Fire an ‘Act of God’

By Jason Ferguson


Two utility companies that are being sued by landowners in the wake of last year’s Legion Lake Fire are denying any responsibility for the blaze, which lasted over a week and burned 54,000 acres of state, federal and private land. It is the third-largest fire in the recorded history of the Black Hills.

A lawsuit filed in Seventh Judicial Circuit Court Aug. 17 claims negligence by Black Hills Power, dba Black Hills Energy (BHE) and Hanson Communications of Willmar, Minn., along with its subsidiary, Randall Telephone Co.

Landowners affected by the fire claim the tree recognized to have started the fire by falling onto a nearby BHE powerline during strong December winds last year was enabled to fall because a major portion of the tree’s root system was severed when a utility trench was dug adjacent to the tree, which they claim caused the tree’s soil plate to be severly damaged, “rendering it vulnerable to toppling.”

The 35-foot-tall tree was confirmed to have started the fire after an investigation.

In its response, the telephone company, through its attorneys, says it denies “each and every claim and cause action set forth in the Plaintiff’s Complaint except those which are specifically admitted or qualified.”

The company’s attorneys, John Nooney and Robert Galbraith of Rapid City, wrote in the answer to the lawsuit that their client, the telephone company, “generally admits” that a fire occurred in Custer State Park as generally alleged in the complaint, but “the Answering Defendants deny that they are liable to the Plaintiffs for the same.”

The next paragraph of the response states that while the telephone company admits it did locate certain facilities underground, it denies that it was negligent in the placement of such facilities and further denies that it is liable to the Plaintiffs for any claims or cause of action.

“The Answering Defendants affirmatively alleges that the claims or causes of action more fully set forth in the Plaintiff’s Complaint were the result of an act of God,” the response reads.

Through its attorneys, Marie Ruettgers and Edwin Evens, of Rapid City and Sioux Falls, respectively, BHE denies that the tree that fell was within its right of way, but does admit to a tree falling on a BHE powerline and igniting the fire.

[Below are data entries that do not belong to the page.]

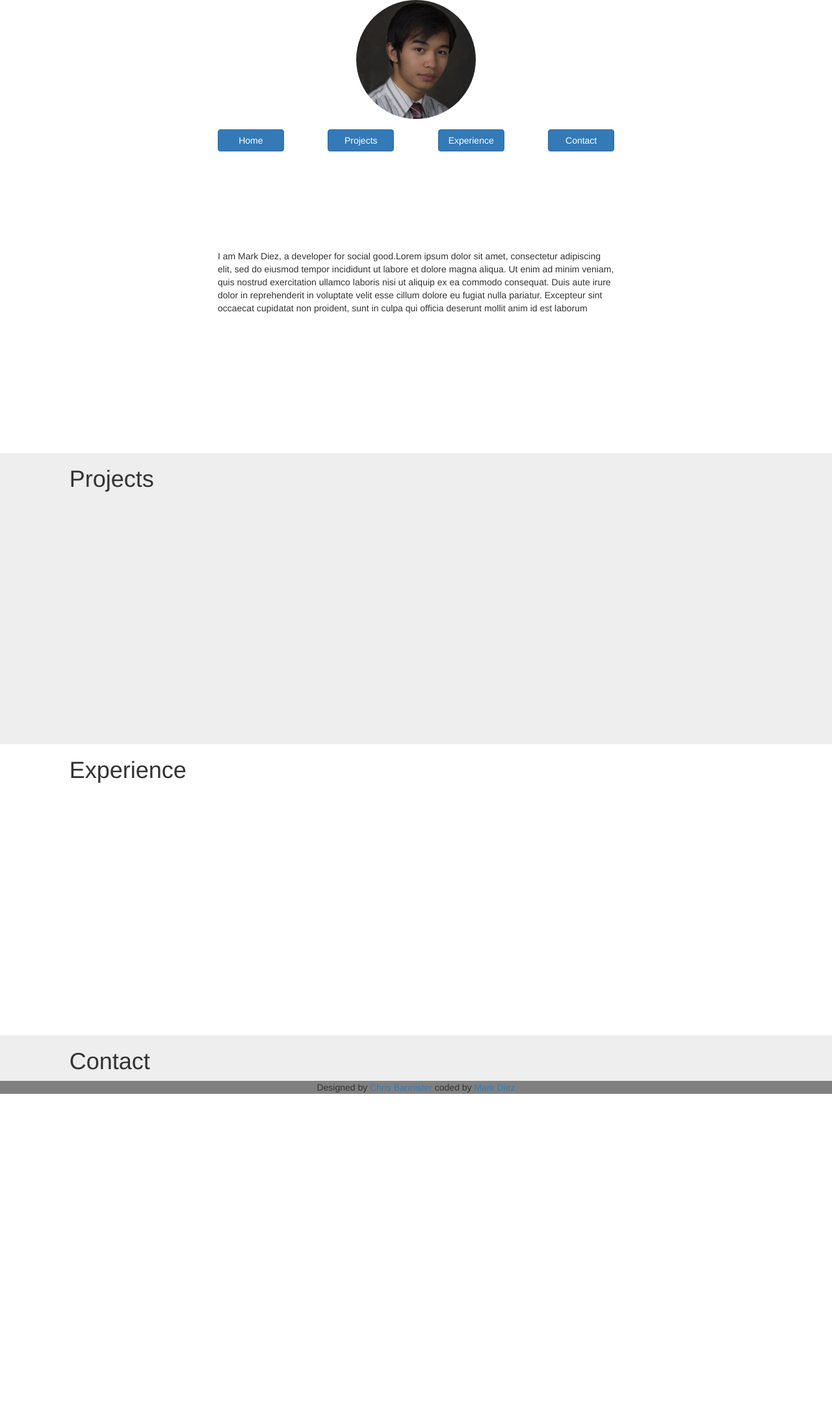
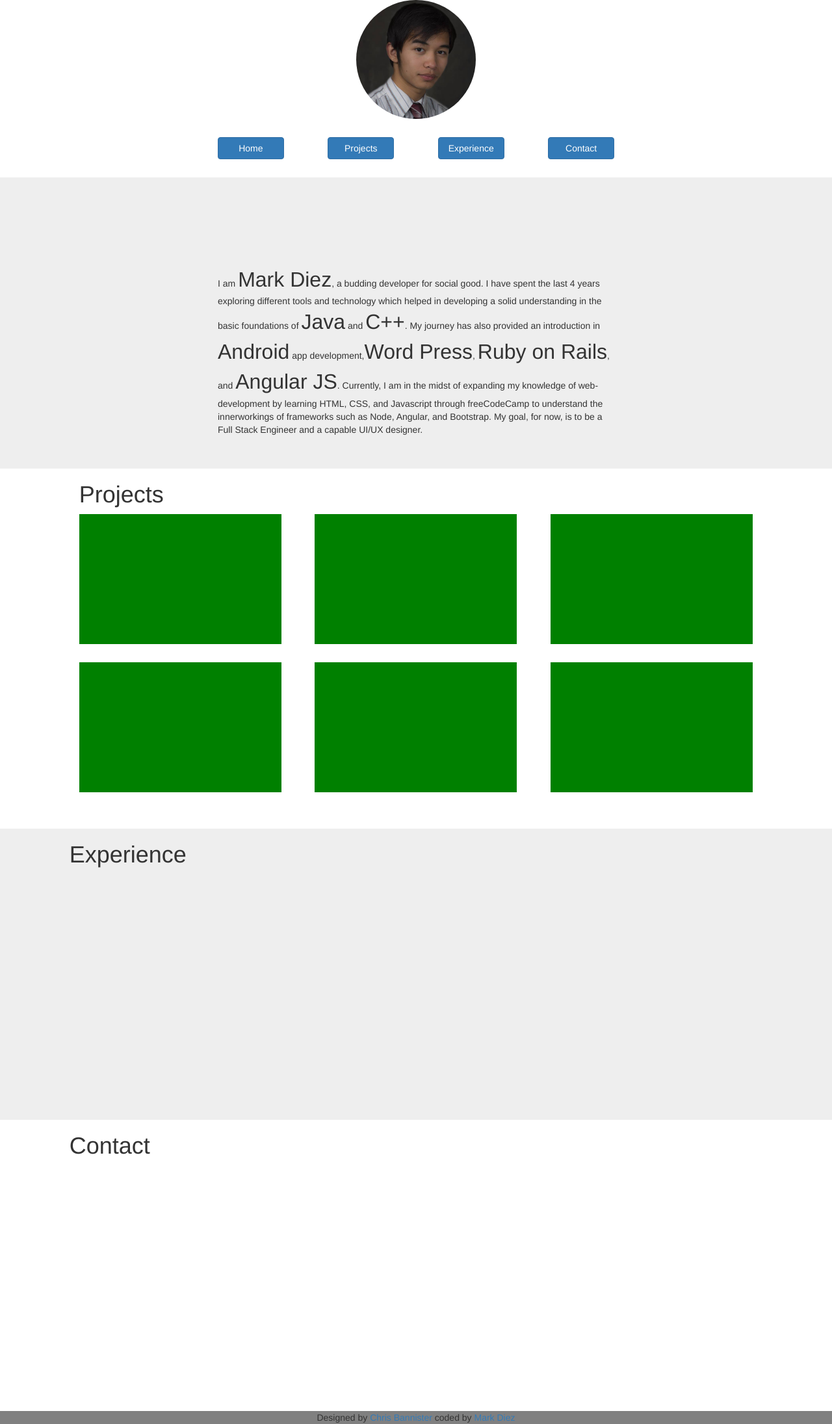
Before and after one commit to markediez/markediez.github.io, a PHP site: page /projects/free-code-camp/front-end-dev-certification/portfolio-page/index.html in a window 1280 px wide. Shown: the whole page at 65% size. Before the commit the page ends 1683 px from the top, so only its background shows below. Run offline with PHP 8.4, Linux system fonts and the light colour scheme.

Commit message:
Add project card placeholder

```diff
--- a/projects/free-code-camp/front-end-dev-certification/portfolio-page/css/style.css
+++ b/projects/free-code-camp/front-end-dev-certification/portfolio-page/css/style.css
@@ -3,11 +3,12 @@
 }
 
 #navigation {
-  margin-top: 16px;
+  margin-top: 2em;
 }
 
 #about {
-  margin-top: 16px;
+  background-color: #eeeeee;
+  margin-top: 2em;
   height: 32em;
 }
 
@@ -16,17 +17,20 @@
 }
 
 #projects {
+  padding-bottom: 1em;
+}
+
+#projects div {
+  margin-bottom: 1em;
+}
+
+#experience {
   background-color: #eeeeee;
   height: 32em;
 }
 
-#experience {
-  background-color: white;
+#contact {
   height: 32em;
-}
-
-#contact {
-  background-color: #eeeeee;
 }
 
 #footer {
@@ -48,3 +52,14 @@
   display: flex;
   justify-content: space-between;
 }
+
+.accent-text {
+  font-size: 32px;
+  font-weight: 500;
+}
+
+.card {
+  height: 200px;
+  width: 30%;
+  background: green;
+}
--- a/projects/free-code-camp/front-end-dev-certification/portfolio-page/index.html
+++ b/projects/free-code-camp/front-end-dev-certification/portfolio-page/index.html
@@ -23,13 +23,29 @@
     <div id="about" class="row">
       <div class="col-md-6 col-centered">
         <p>
-          I am Mark Diez, a developer for social good.Lorem ipsum dolor sit amet, consectetur adipiscing elit, sed do eiusmod tempor incididunt ut labore et dolore magna aliqua. Ut enim ad minim veniam, quis nostrud exercitation ullamco laboris nisi ut aliquip ex ea commodo consequat. Duis aute irure dolor in reprehenderit in voluptate velit esse cillum dolore eu fugiat nulla pariatur. Excepteur sint occaecat cupidatat non proident, sunt in culpa qui officia deserunt mollit anim id est laborum
+          I am <span class="accent-text">Mark Diez</span>, a budding developer for social good. I have spent the last 4 years exploring different tools and technology which helped in developing a solid understanding in the basic foundations of <span class="accent-text">Java</span> and <span class="accent-text">C++</span>. My journey has also provided an introduction in <span class="accent-text">Android</span> app development,<span class="accent-text">Word Press</span>, <span class="accent-text">Ruby on Rails</span>, and <span class="accent-text">Angular JS</span>.  Currently, I am in the midst of expanding my knowledge of web-development by learning HTML, CSS, and Javascript through freeCodeCamp to understand the innerworkings of frameworks such as Node, Angular, and Bootstrap. My goal, for now, is to be a Full Stack Engineer and a capable UI/UX designer.
         </p>
       </div>
     </div>
     <div id="projects" class="row">
-      <div class="col-md-offset-1">
+      <div class="col-md-offset-1 col-md-10">
         <h1>Projects</h1>
+        <div class="space-between">
+          <div class="card col-md-3">
+          </div>
+          <div class="card col-md-3">
+          </div>
+          <div class="card col-md-3">
+          </div>
+        </div>
+        <div class="space-between">
+          <div class="card col-md-3">
+          </div>
+          <div class="card col-md-3">
+          </div>
+          <div class="card col-md-3">
+          </div>
+        </div>
       </div>
     </div>
     <div id="experience" class="row">
```
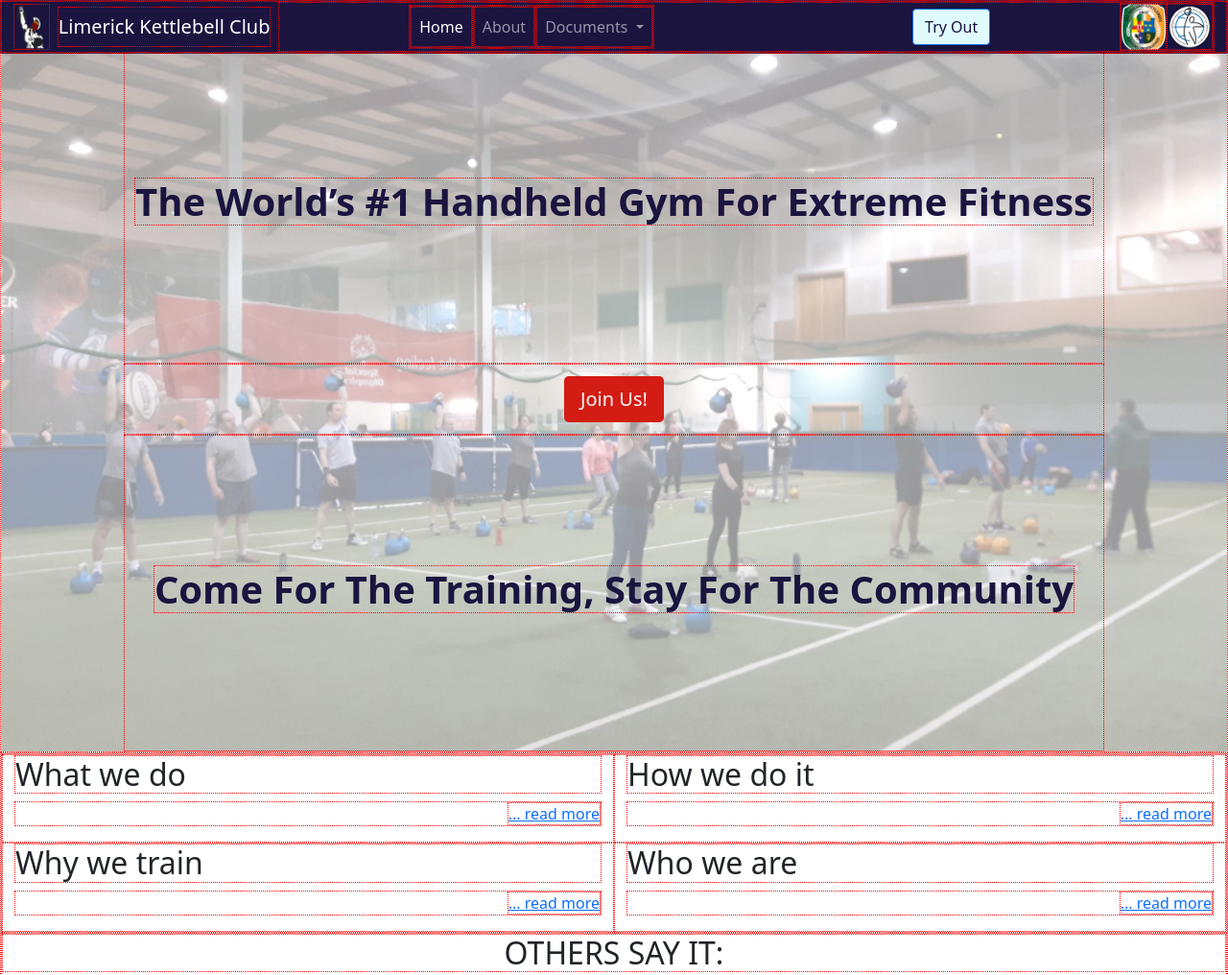
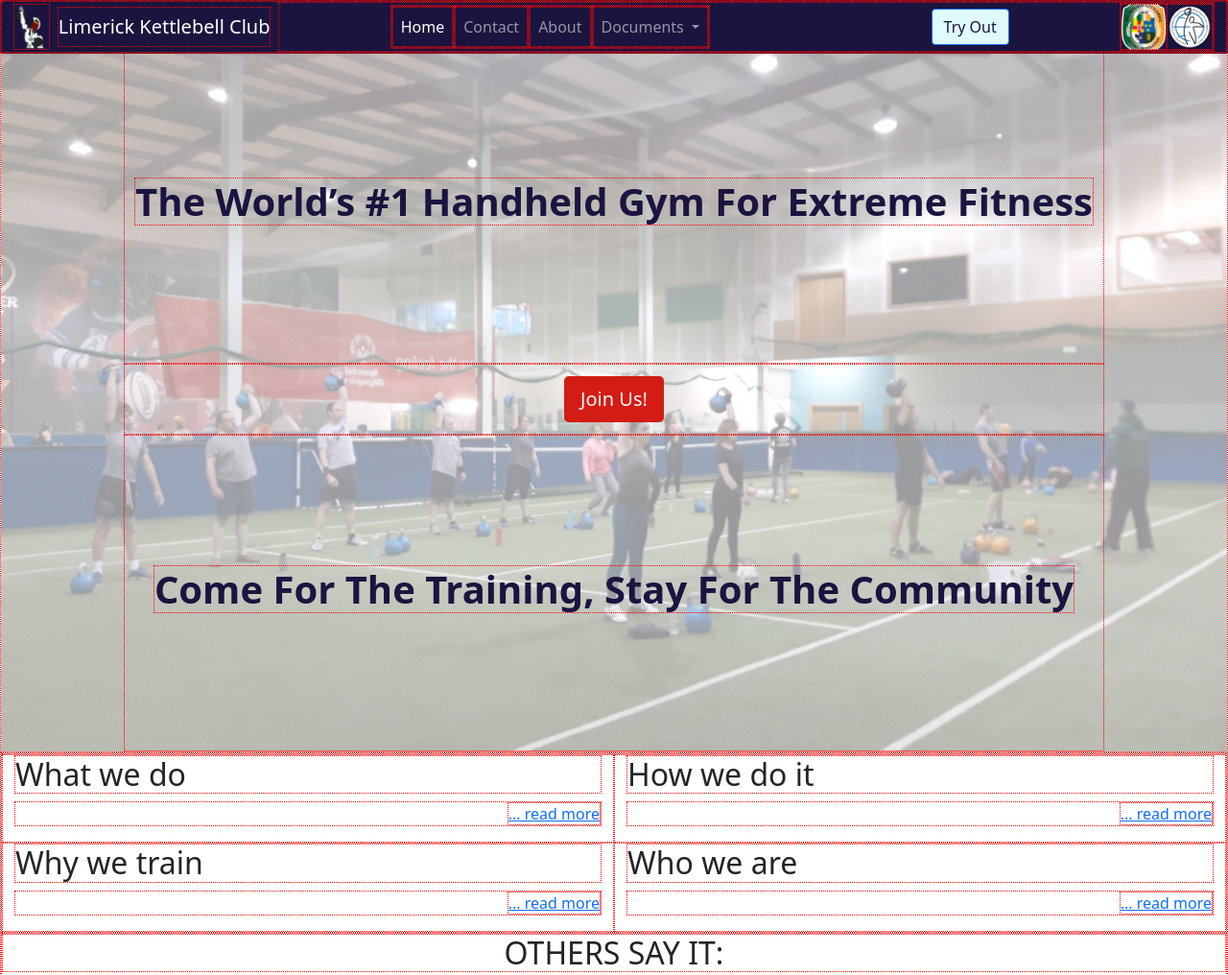
Before and after one commit to ruszkipista/cims01-lkc, a plain HTML site: page index.html in a window 1280 px wide. Shown: the top 1016 px of the page at 96% size. Drawn offline with nearby package versions, Linux system fonts and the light colour scheme.

Commit message:
add Contact to navbar

```diff
--- a/index.html
+++ b/index.html
@@ -23,14 +23,22 @@
         <button class="navbar-toggler" type="button" data-bs-toggle="collapse" data-bs-target="#navbarSupportedContent" aria-controls="navbarSupportedContent" aria-expanded="false" aria-label="Toggle navigation">
           <span class="navbar-toggler-icon"></span>
         </button>
+        <!-- Collapsable part -->
         <div class="collapse navbar-collapse" id="navbarSupportedContent">
           <ul class="navbar-nav mx-auto">
+            <!-- Home -->
             <li class="nav-item">
               <a class="nav-link active" aria-current="page" href="./index.html">Home</a>
             </li>
+            <!-- Contact -->
+            <li class="nav-item">
+              <a class="nav-link" aria-current="page" href="./about.html#contact">Contact</a>
+            </li>
+            <!-- About -->
             <li class="nav-item">
               <a class="nav-link" href="./about.html">About</a>
             </li>
+            <!-- Documents -->
             <li class="nav-item dropdown">
               <a class="nav-link dropdown-toggle" href="#" id="navbarDropdown" role="button" data-bs-toggle="dropdown" aria-expanded="false">
                 Documents
```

BHE’s response goes on to lay some blame at the feet of the plaintiffs and other “third parties, saying “Plaintiffs failed to mitigate their damages, if any, and any damages resulting from Plaintiff’s failure to mitigate their damages may not be recovered.”

“The damages, of any, claimed by Plaintiffs were caused by the acts or omissions of third parties, for which Defendant has no responsibility or liability,” the response continues. “Plaintiff’s injuries and damages, if any, were caused by the fault of other persons, entities and/or actors, including but not limited to the Plaintiffs, whether or not joined as parties to this lawsuit, which must be evaluated and liability apportioned among all such actors proportionate to their respective fault.”

The original lawsuit says each plaintiff suffered consequential damages, including, but not limited to, loss of value of their real property, loss of personal property, loss of real estate value, loss of agricultural value (past and future), loss of aesthetics, rehabilitation, cleanup and replacement costs. 

Plaintiffs are Evan Gallentine, Roberta Gallentine, Anita Gallentine, Jeff Harkey, Gail Harkey and David Reyelts, individually and through Needles View Ranch, LLC. They are represented by Belle Fourche attorney Kenneth Barker.

Court documents list several claims for relief: negligence and that the fire harmed the plaintiffs by the “nuisance” and “trespass” of the defendants because of the fire. The suit seeks “their compensatory, consequential, incidental and actual damages, both past and future, in an amount to be determined by a jury,” along with costs, expenses and attorney fees related to the lawsuit.